| Exercise objective |
Scan the lines below; pull out those with "public".

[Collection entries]
::::::::::

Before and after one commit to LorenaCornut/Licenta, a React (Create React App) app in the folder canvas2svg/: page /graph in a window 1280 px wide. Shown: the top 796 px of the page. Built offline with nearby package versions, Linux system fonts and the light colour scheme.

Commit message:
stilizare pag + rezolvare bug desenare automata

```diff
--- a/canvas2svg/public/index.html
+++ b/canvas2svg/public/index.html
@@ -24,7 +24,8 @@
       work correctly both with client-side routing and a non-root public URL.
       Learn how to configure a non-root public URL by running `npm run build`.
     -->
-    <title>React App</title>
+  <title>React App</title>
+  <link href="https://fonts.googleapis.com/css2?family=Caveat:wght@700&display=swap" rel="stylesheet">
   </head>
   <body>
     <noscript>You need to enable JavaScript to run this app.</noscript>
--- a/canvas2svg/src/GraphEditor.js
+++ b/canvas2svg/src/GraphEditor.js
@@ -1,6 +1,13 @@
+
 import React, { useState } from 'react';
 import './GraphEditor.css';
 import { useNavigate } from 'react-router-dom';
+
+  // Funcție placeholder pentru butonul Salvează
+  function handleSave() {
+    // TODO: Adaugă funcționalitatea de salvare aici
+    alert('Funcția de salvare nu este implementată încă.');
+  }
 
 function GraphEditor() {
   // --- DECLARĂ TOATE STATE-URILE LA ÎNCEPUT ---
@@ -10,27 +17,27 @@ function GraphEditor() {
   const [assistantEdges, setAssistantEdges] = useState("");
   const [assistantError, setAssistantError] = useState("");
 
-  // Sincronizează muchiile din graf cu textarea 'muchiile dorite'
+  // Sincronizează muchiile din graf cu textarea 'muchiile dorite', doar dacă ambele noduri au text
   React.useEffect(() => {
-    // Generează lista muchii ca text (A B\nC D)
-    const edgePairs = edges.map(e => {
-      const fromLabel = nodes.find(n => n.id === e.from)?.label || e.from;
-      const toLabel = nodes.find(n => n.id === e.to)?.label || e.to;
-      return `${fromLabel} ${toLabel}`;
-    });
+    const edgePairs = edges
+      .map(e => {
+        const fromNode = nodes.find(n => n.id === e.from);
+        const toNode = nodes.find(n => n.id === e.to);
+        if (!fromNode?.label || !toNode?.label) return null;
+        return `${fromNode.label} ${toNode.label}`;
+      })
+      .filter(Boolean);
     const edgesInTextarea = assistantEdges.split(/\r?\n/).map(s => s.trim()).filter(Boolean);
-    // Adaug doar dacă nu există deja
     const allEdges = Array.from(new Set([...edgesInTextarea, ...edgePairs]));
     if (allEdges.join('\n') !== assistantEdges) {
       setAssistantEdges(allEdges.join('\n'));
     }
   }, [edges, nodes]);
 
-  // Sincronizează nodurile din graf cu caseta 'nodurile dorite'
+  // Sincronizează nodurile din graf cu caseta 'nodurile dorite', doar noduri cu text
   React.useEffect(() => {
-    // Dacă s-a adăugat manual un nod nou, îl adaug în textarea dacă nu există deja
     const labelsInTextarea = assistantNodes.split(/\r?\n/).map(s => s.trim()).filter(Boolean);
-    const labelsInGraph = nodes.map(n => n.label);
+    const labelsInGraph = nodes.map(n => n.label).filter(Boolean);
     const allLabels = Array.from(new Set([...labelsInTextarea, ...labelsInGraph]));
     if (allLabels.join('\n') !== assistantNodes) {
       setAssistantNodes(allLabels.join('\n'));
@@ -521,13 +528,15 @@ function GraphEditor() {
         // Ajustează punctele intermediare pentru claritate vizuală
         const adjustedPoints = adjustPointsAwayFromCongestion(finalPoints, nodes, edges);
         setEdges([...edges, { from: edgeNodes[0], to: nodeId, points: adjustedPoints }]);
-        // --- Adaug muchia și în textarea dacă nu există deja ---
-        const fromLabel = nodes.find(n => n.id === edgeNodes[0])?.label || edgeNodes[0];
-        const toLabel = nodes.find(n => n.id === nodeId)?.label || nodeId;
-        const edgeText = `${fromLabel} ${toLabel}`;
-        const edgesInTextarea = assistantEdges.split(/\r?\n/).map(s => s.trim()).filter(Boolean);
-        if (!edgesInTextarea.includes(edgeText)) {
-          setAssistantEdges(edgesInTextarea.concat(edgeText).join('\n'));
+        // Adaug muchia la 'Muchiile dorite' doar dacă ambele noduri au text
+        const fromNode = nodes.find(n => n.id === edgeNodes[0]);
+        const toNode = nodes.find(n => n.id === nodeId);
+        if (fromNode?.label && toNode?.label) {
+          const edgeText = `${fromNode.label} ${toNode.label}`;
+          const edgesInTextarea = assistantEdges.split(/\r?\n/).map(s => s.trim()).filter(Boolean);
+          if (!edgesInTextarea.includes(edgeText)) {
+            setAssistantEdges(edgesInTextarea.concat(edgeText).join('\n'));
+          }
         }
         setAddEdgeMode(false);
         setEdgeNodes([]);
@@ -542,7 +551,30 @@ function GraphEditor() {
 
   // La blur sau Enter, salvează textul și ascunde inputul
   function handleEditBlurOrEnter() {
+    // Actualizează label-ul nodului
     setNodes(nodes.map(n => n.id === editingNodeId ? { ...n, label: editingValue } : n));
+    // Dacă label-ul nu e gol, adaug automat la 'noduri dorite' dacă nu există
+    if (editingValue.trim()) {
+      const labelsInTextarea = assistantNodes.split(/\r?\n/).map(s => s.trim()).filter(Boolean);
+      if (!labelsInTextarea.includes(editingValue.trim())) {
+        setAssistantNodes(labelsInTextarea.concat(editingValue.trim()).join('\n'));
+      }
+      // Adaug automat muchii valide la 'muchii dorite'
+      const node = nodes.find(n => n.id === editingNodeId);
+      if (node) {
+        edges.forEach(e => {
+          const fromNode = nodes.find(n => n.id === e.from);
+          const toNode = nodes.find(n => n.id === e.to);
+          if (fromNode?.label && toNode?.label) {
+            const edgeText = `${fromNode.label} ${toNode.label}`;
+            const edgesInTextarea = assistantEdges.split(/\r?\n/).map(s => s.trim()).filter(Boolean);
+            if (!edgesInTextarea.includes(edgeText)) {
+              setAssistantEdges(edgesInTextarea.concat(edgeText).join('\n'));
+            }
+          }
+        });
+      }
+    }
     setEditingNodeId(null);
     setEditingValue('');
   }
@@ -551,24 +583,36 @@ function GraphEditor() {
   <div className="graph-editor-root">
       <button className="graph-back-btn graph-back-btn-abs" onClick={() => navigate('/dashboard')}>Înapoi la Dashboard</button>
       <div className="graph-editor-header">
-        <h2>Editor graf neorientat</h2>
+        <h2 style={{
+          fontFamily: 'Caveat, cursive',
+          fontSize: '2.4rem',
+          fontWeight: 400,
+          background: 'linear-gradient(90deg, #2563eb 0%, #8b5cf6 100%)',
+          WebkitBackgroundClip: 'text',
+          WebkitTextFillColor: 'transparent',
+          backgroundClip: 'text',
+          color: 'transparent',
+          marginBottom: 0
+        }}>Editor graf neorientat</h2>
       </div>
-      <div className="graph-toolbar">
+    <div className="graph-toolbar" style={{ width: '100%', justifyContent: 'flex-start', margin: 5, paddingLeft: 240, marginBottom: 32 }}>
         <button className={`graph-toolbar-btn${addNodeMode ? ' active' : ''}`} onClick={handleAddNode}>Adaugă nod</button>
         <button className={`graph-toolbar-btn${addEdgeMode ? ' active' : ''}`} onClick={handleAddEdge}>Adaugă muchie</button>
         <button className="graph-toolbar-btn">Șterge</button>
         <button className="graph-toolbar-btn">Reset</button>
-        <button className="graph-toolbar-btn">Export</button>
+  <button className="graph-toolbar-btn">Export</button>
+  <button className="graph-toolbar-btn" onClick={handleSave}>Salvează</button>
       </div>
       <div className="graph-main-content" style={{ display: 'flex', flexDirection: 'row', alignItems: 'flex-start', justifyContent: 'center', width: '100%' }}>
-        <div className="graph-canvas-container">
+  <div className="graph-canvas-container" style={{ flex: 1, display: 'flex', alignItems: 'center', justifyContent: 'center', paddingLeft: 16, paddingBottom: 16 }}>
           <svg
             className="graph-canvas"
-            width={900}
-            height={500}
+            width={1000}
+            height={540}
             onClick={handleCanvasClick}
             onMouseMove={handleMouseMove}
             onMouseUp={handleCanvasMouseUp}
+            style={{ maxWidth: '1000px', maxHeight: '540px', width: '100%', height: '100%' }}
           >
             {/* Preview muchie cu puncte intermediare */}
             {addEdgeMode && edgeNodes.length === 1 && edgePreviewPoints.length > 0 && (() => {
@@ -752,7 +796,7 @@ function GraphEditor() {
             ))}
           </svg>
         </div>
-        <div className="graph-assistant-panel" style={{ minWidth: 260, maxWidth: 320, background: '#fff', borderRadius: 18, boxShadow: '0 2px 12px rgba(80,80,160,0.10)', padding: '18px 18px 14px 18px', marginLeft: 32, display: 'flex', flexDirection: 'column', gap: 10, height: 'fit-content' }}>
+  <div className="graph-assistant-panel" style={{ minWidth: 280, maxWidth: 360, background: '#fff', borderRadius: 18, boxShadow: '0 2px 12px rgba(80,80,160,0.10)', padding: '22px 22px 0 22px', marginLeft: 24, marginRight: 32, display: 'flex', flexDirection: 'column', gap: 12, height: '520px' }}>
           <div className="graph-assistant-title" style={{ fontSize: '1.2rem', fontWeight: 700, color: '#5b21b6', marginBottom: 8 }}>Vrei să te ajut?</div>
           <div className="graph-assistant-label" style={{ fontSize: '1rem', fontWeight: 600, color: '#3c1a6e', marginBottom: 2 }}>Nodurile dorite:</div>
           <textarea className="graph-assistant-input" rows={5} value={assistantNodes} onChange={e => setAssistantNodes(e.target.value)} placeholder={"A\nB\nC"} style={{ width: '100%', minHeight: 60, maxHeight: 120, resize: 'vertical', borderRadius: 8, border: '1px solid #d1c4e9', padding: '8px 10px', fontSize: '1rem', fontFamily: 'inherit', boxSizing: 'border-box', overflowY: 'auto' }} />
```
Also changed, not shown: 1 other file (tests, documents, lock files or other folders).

::::::::::

| Your solution |
--- a/canvas2svg/public/index.html
+++ b/canvas2svg/public/index.html
       work correctly both with client-side routing and a non-root public URL.
       Learn how to configure a non-root public URL by running `npm run build`.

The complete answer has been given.